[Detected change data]
>>>
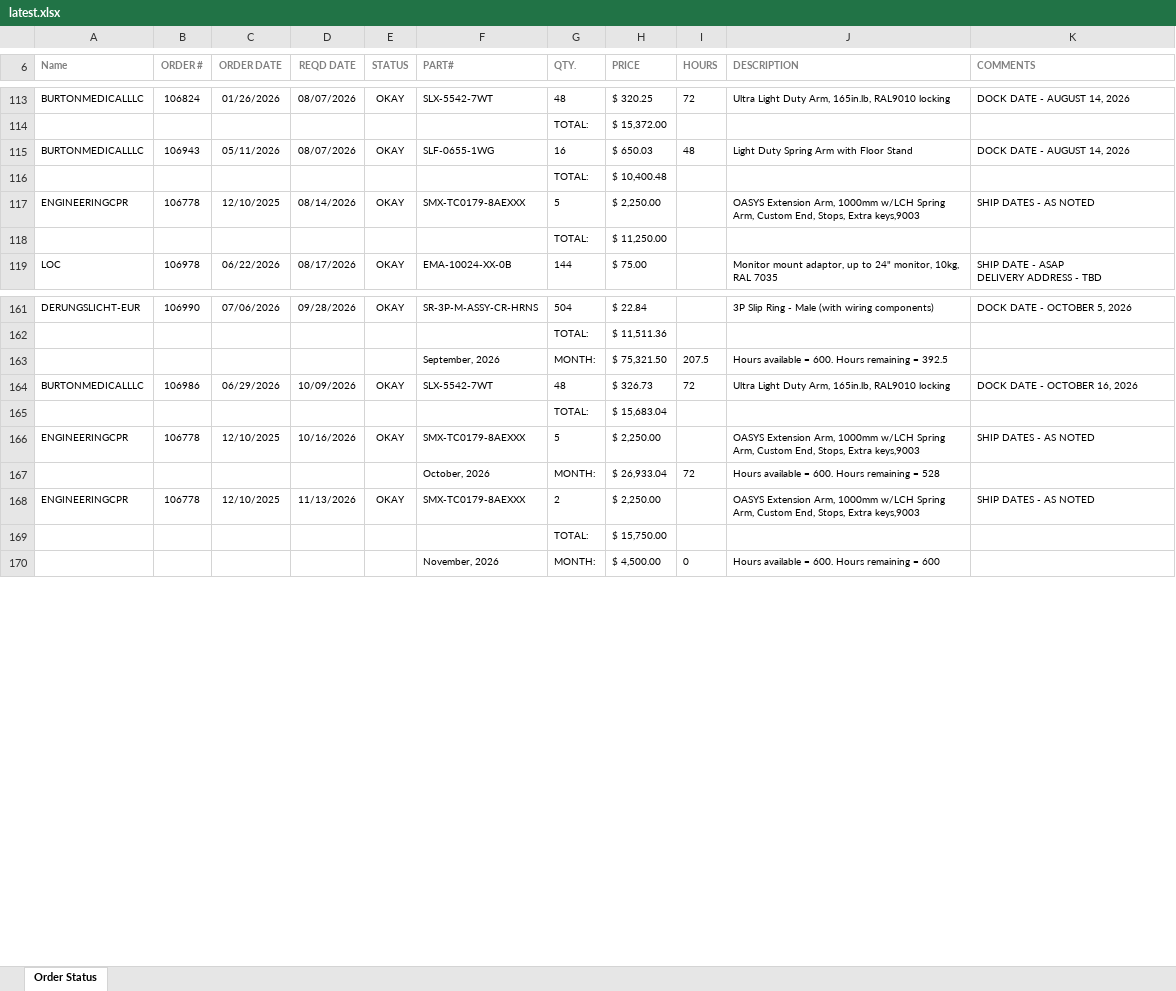
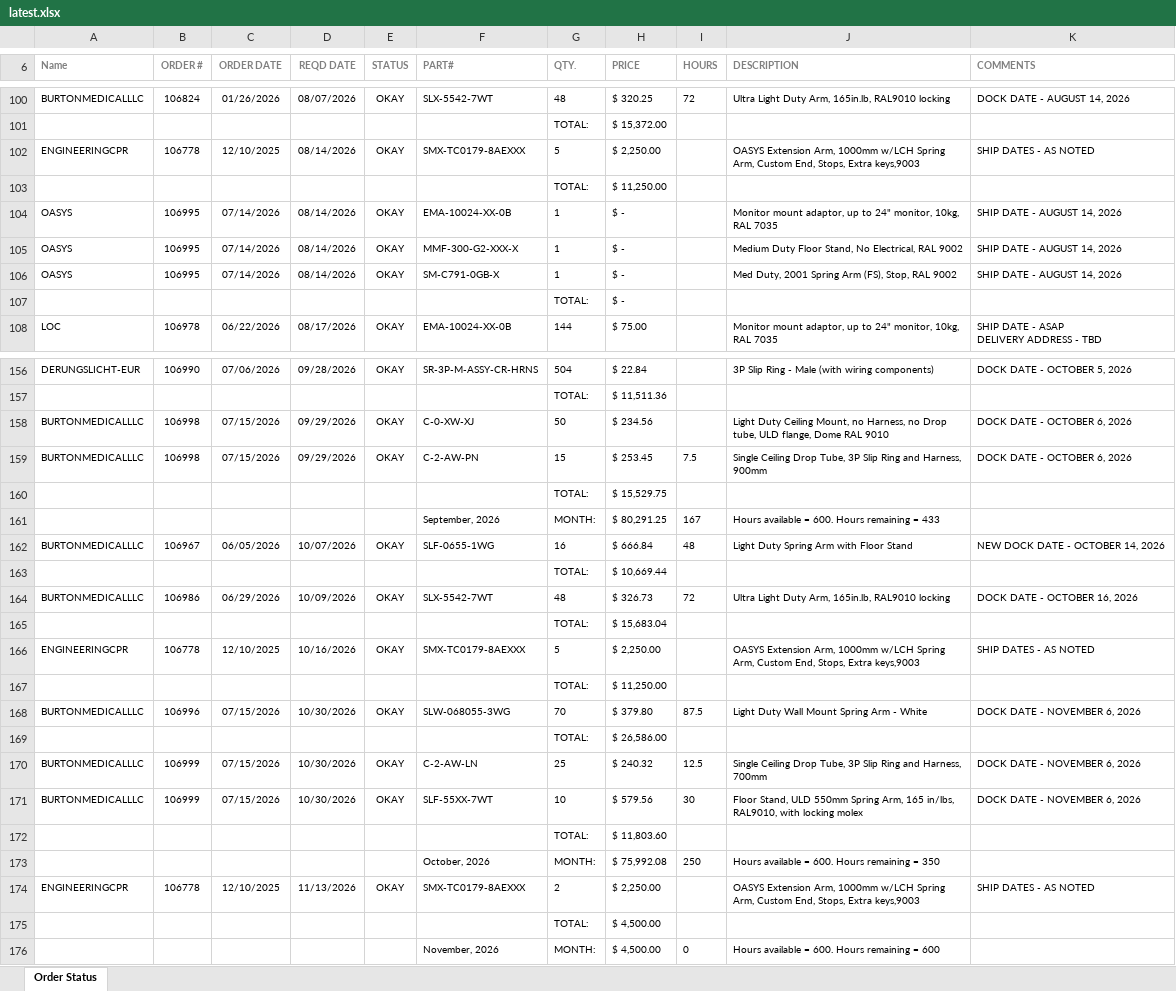
Before and after one commit to patrickaguilera/production-display, an Excel workbook: data/latest.xlsx, sheet Order Status, drawn as a sheet; only a part is shown, gaps mark what is left out; values as stored, in another font and other column widths than the file's, no borders; charts and pictures and conditional formats not drawn; removed rows and columns are numbered as before the commit, all else as after; the diff covers the shown part only; the diff names each change by its address in the sheet, - before the commit and + after, or states it on an @@ line.

```diff
--- a/data/latest.xlsx (sheet Order Status)
+++ b/data/latest.xlsx (sheet Order Status)
-row 115: BURTONMEDICALLLC | 106943 | 05/11/2026 | 08/07/2026 | OKAY | SLF-0655-1WG | 16 | $ 650.03 | 48 | Light Duty Spring Arm with Floor Stand | DOCK DATE - AUGUST 14, 2026
-row 116:  |  |  |  |  |  | TOTAL: | $ 10,400.48
+row 104: OASYS | 106995 | 07/14/2026 | 08/14/2026 | OKAY | EMA-10024-XX-0B | 1 | $ - |  | Monitor mount adaptor, up to 24" monitor, 10kg, RAL 7035 | SHIP DATE - AUGUST 14, 2026
+row 105: OASYS | 106995 | 07/14/2026 | 08/14/2026 | OKAY | MMF-300-G2-XXX-X | 1 | $ - |  | Medium Duty Floor Stand, No Electrical, RAL 9002 | SHIP DATE - AUGUST 14, 2026
+row 106: OASYS | 106995 | 07/14/2026 | 08/14/2026 | OKAY | SM-C791-0GB-X | 1 | $ - |  | Med Duty, 2001 Spring Arm (FS), Stop, RAL 9002 | SHIP DATE - AUGUST 14, 2026
+row 107:  |  |  |  |  |  | TOTAL: | $ -
+row 158: BURTONMEDICALLLC | 106998 | 07/15/2026 | 09/29/2026 | OKAY | C-0-XW-XJ | 50 | $ 234.56 |  | Light Duty Ceiling Mount, no Harness, no Drop tube, ULD flange, Dome RAL 9010 | DOCK DATE - OCTOBER 6, 2026
+row 159: BURTONMEDICALLLC | 106998 | 07/15/2026 | 09/29/2026 | OKAY | C-2-AW-PN | 15 | $ 253.45 | 7.5 | Single Ceiling Drop Tube, 3P Slip Ring and Harness, 900mm | DOCK DATE - OCTOBER 6, 2026
+row 160:  |  |  |  |  |  | TOTAL: | $ 15,529.75
-H161 (PRICE): $ 75,321.50
+H161 (PRICE): $ 80,291.25
-I161 (HOURS): 207.5
+I161 (HOURS): 167
-J161 (DESCRIPTION): Hours available = 600. Hours remaining = 392.5
+J161 (DESCRIPTION): Hours available = 600. Hours remaining = 433
+row 162: BURTONMEDICALLLC | 106967 | 06/05/2026 | 10/07/2026 | OKAY | SLF-0655-1WG | 16 | $ 666.84 | 48 | Light Duty Spring Arm with Floor Stand | NEW DOCK DATE - OCTOBER 14, 2026
+row 163:  |  |  |  |  |  | TOTAL: | $ 10,669.44
+row 167:  |  |  |  |  |  | TOTAL: | $ 11,250.00
+row 168: BURTONMEDICALLLC | 106996 | 07/15/2026 | 10/30/2026 | OKAY | SLW-068055-3WG | 70 | $ 379.80 | 87.5 | Light Duty Wall Mount Spring Arm - White | DOCK DATE - NOVEMBER 6, 2026
+row 169:  |  |  |  |  |  | TOTAL: | $ 26,586.00
+row 170: BURTONMEDICALLLC | 106999 | 07/15/2026 | 10/30/2026 | OKAY | C-2-AW-LN | 25 | $ 240.32 | 12.5 | Single Ceiling Drop Tube, 3P Slip Ring and Harness, 700mm | DOCK DATE - NOVEMBER 6, 2026
+row 171: BURTONMEDICALLLC | 106999 | 07/15/2026 | 10/30/2026 | OKAY | SLF-55XX-7WT | 10 | $ 579.56 | 30 | Floor Stand, ULD 550mm Spring Arm, 165 in/lbs, RAL9010, with locking molex | DOCK DATE - NOVEMBER 6, 2026
+row 172:  |  |  |  |  |  | TOTAL: | $ 11,803.60
-H173 (PRICE): $ 26,933.04
+H173 (PRICE): $ 75,992.08
-I173 (HOURS): 72
+I173 (HOURS): 250
-J173 (DESCRIPTION): Hours available = 600. Hours remaining = 528
+J173 (DESCRIPTION): Hours available = 600. Hours remaining = 350
-H175 (PRICE): $ 15,750.00
+H175 (PRICE): $ 4,500.00
```
Also changed, not shown: 15 added rows, 26 removed rows and 40 edited cells elsewhere in this sheet.
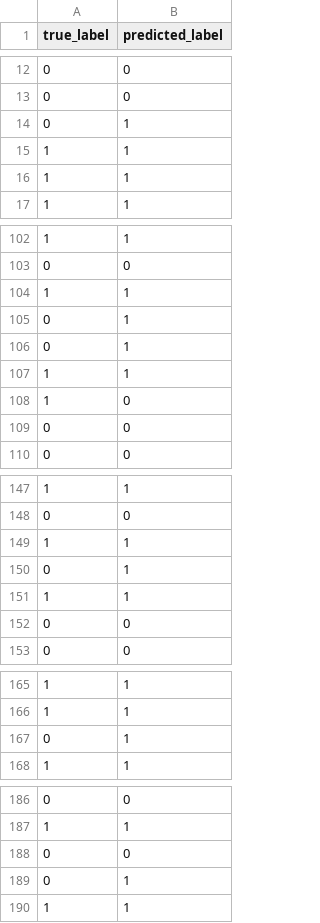
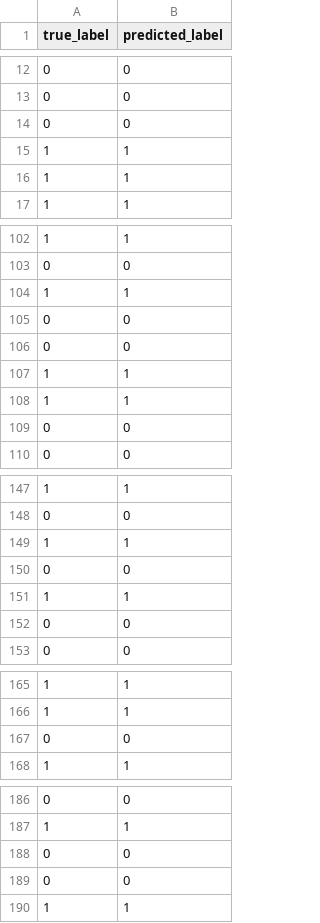
Before and after one commit to rbhadauria29/cml-ci, a CSV file: predictions.csv, drawn as a sheet; only a part is shown, gaps mark what is left out; the diff covers the shown part only.

```diff
--- a/predictions.csv
+++ b/predictions.csv
@@ -13,3 +13,3 @@ true_label,predicted_label
 0,0
-0,1
+0,0
 1,1
@@ -104,6 +104,6 @@ true_label,predicted_label
 1,1
-0,1
-0,1
+0,0
+0,0
 1,1
-1,0
+1,1
 0,0
@@ -149,3 +149,3 @@ true_label,predicted_label
 1,1
-0,1
+0,0
 1,1
@@ -166,3 +166,3 @@ true_label,predicted_label
 1,1
-0,1
+0,0
 1,1
@@ -188,3 +188,3 @@ true_label,predicted_label
 0,0
-0,1
+0,0
 1,1
```
Also changed, not shown: 2 added rows and 2 removed rows elsewhere in this file, 3 other files.
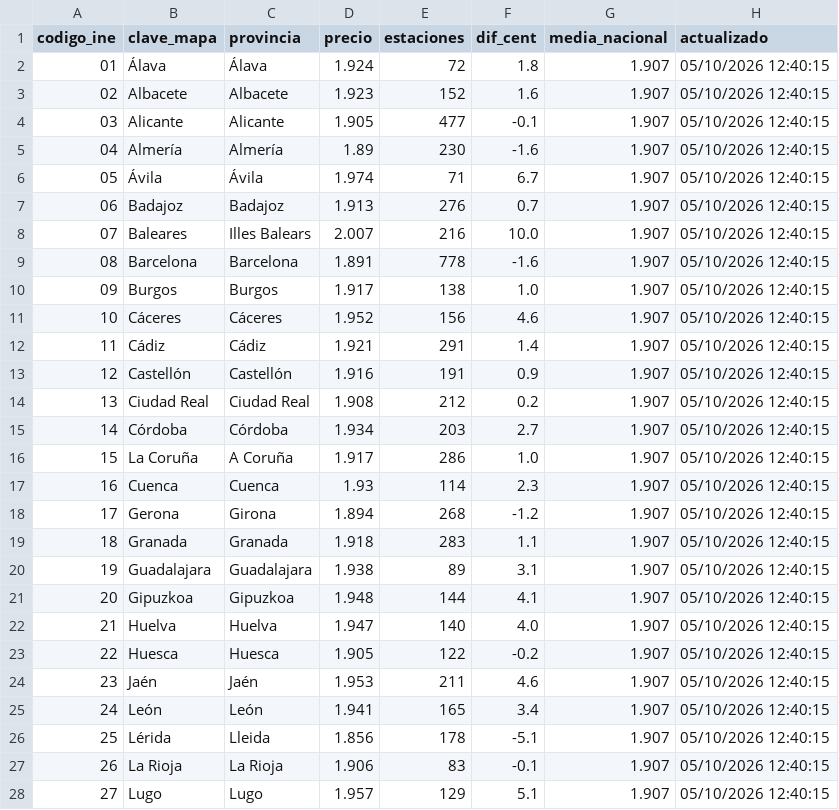
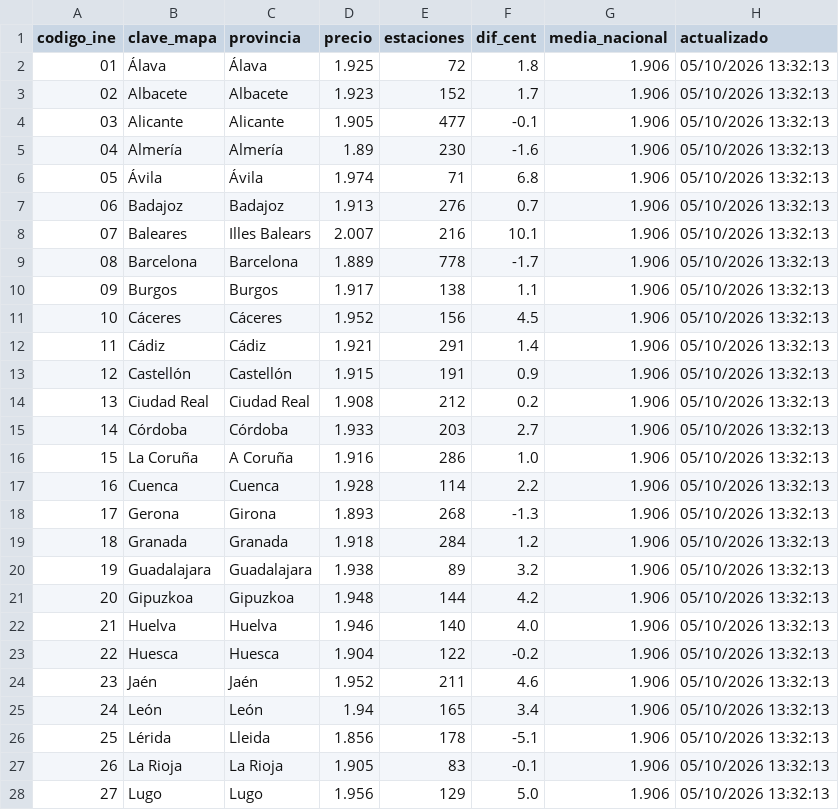
Before and after one commit to SarahIshtar/precio_gasolineras, a CSV file: datos_mapa/gasoleo.csv, drawn as a sheet; only a part is shown; the diff covers the shown part only.

```diff
--- a/datos_mapa/gasoleo.csv
+++ b/datos_mapa/gasoleo.csv
@@ -1,28 +1,28 @@
 codigo_ine,clave_mapa,provincia,precio,estaciones,dif_cent,media_nacional,actualizado
-01,Álava,Álava,1.924,72,1.8,1.907,05/10/2026 12:40:15
-02,Albacete,Albacete,1.923,152,1.6,1.907,05/10/2026 12:40:15
-03,Alicante,Alicante,1.905,477,-0.1,1.907,05/10/2026 12:40:15
-04,Almería,Almería,1.89,230,-1.6,1.907,05/10/2026 12:40:15
-05,Ávila,Ávila,1.974,71,6.7,1.907,05/10/2026 12:40:15
-06,Badajoz,Badajoz,1.913,276,0.7,1.907,05/10/2026 12:40:15
-07,Baleares,Illes Balears,2.007,216,10.0,1.907,05/10/2026 12:40:15
-08,Barcelona,Barcelona,1.891,778,-1.6,1.907,05/10/2026 12:40:15
-09,Burgos,Burgos,1.917,138,1.0,1.907,05/10/2026 12:40:15
-10,Cáceres,Cáceres,1.952,156,4.6,1.907,05/10/2026 12:40:15
-11,Cádiz,Cádiz,1.921,291,1.4,1.907,05/10/2026 12:40:15
-12,Castellón,Castellón,1.916,191,0.9,1.907,05/10/2026 12:40:15
-13,Ciudad Real,Ciudad Real,1.908,212,0.2,1.907,05/10/2026 12:40:15
-14,Córdoba,Córdoba,1.934,203,2.7,1.907,05/10/2026 12:40:15
-15,La Coruña,A Coruña,1.917,286,1.0,1.907,05/10/2026 12:40:15
-16,Cuenca,Cuenca,1.93,114,2.3,1.907,05/10/2026 12:40:15
-17,Gerona,Girona,1.894,268,-1.2,1.907,05/10/2026 12:40:15
-18,Granada,Granada,1.918,283,1.1,1.907,05/10/2026 12:40:15
-19,Guadalajara,Guadalajara,1.938,89,3.1,1.907,05/10/2026 12:40:15
-20,Gipuzkoa,Gipuzkoa,1.948,144,4.1,1.907,05/10/2026 12:40:15
-21,Huelva,Huelva,1.947,140,4.0,1.907,05/10/2026 12:40:15
-22,Huesca,Huesca,1.905,122,-0.2,1.907,05/10/2026 12:40:15
-23,Jaén,Jaén,1.953,211,4.6,1.907,05/10/2026 12:40:15
-24,León,León,1.941,165,3.4,1.907,05/10/2026 12:40:15
-25,Lérida,Lleida,1.856,178,-5.1,1.907,05/10/2026 12:40:15
-26,La Rioja,La Rioja,1.906,83,-0.1,1.907,05/10/2026 12:40:15
-27,Lugo,Lugo,1.957,129,5.1,1.907,05/10/2026 12:40:15
+01,Álava,Álava,1.925,72,1.8,1.906,05/10/2026 13:32:13
+02,Albacete,Albacete,1.923,152,1.7,1.906,05/10/2026 13:32:13
+03,Alicante,Alicante,1.905,477,-0.1,1.906,05/10/2026 13:32:13
+04,Almería,Almería,1.89,230,-1.6,1.906,05/10/2026 13:32:13
+05,Ávila,Ávila,1.974,71,6.8,1.906,05/10/2026 13:32:13
+06,Badajoz,Badajoz,1.913,276,0.7,1.906,05/10/2026 13:32:13
+07,Baleares,Illes Balears,2.007,216,10.1,1.906,05/10/2026 13:32:13
+08,Barcelona,Barcelona,1.889,778,-1.7,1.906,05/10/2026 13:32:13
+09,Burgos,Burgos,1.917,138,1.1,1.906,05/10/2026 13:32:13
+10,Cáceres,Cáceres,1.952,156,4.5,1.906,05/10/2026 13:32:13
+11,Cádiz,Cádiz,1.921,291,1.4,1.906,05/10/2026 13:32:13
+12,Castellón,Castellón,1.915,191,0.9,1.906,05/10/2026 13:32:13
+13,Ciudad Real,Ciudad Real,1.908,212,0.2,1.906,05/10/2026 13:32:13
+14,Córdoba,Córdoba,1.933,203,2.7,1.906,05/10/2026 13:32:13
+15,La Coruña,A Coruña,1.916,286,1.0,1.906,05/10/2026 13:32:13
+16,Cuenca,Cuenca,1.928,114,2.2,1.906,05/10/2026 13:32:13
+17,Gerona,Girona,1.893,268,-1.3,1.906,05/10/2026 13:32:13
+18,Granada,Granada,1.918,284,1.2,1.906,05/10/2026 13:32:13
+19,Guadalajara,Guadalajara,1.938,89,3.2,1.906,05/10/2026 13:32:13
+20,Gipuzkoa,Gipuzkoa,1.948,144,4.2,1.906,05/10/2026 13:32:13
+21,Huelva,Huelva,1.946,140,4.0,1.906,05/10/2026 13:32:13
+22,Huesca,Huesca,1.904,122,-0.2,1.906,05/10/2026 13:32:13
+23,Jaén,Jaén,1.952,211,4.6,1.906,05/10/2026 13:32:13
+24,León,León,1.94,165,3.4,1.906,05/10/2026 13:32:13
+25,Lérida,Lleida,1.856,178,-5.1,1.906,05/10/2026 13:32:13
+26,La Rioja,La Rioja,1.905,83,-0.1,1.906,05/10/2026 13:32:13
+27,Lugo,Lugo,1.956,129,5.0,1.906,05/10/2026 13:32:13
```
Also changed, not shown: 71 edited cells elsewhere in this file, datos_mapa/gasolina.csv, 2 other files.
<<<
* WHAT IS NEEDED:
Where the word "Status" shows up in a line of the entries above, copy that line.

* YOUR RESPONSE:
Before and after one commit to patrickaguilera/production-display, an Excel workbook: data/latest.xlsx, sheet Order Status, drawn as a sheet; only a part is shown, gaps mark what is left out; values as stored, in another font and other column widths than the file's, no borders; charts and pictures and conditional formats not drawn; removed rows and columns are numbered as before the commit, all else as after; the diff covers the shown part only; the diff names each change by its address in the sheet, - before the commit and + after, or states it on an @@ line.
--- a/data/latest.xlsx (sheet Order Status)
+++ b/data/latest.xlsx (sheet Order Status)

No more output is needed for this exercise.